What you should do: If a line in the entries contains the word "CDATA", list it.
#### Data supplied
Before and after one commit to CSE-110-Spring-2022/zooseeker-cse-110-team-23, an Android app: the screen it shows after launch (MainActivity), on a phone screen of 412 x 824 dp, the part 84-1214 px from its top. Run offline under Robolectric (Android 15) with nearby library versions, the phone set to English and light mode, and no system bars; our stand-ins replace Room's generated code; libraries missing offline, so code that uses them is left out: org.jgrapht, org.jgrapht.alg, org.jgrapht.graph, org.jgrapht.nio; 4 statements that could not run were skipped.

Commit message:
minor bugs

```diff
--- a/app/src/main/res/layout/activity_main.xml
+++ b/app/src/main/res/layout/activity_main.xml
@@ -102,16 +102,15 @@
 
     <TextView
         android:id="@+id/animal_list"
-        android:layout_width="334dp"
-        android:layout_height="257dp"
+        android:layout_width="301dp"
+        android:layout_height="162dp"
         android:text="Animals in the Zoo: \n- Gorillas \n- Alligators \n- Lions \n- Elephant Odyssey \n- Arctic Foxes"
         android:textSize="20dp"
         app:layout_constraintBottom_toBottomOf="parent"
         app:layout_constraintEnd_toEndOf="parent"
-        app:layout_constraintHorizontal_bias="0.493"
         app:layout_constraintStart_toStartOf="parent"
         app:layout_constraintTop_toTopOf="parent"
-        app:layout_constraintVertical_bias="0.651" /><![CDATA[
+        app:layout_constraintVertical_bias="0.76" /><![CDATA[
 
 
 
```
########
Task result:
-        app:layout_constraintVertical_bias="0.651" /><![CDATA[
+        app:layout_constraintVertical_bias="0.76" /><![CDATA[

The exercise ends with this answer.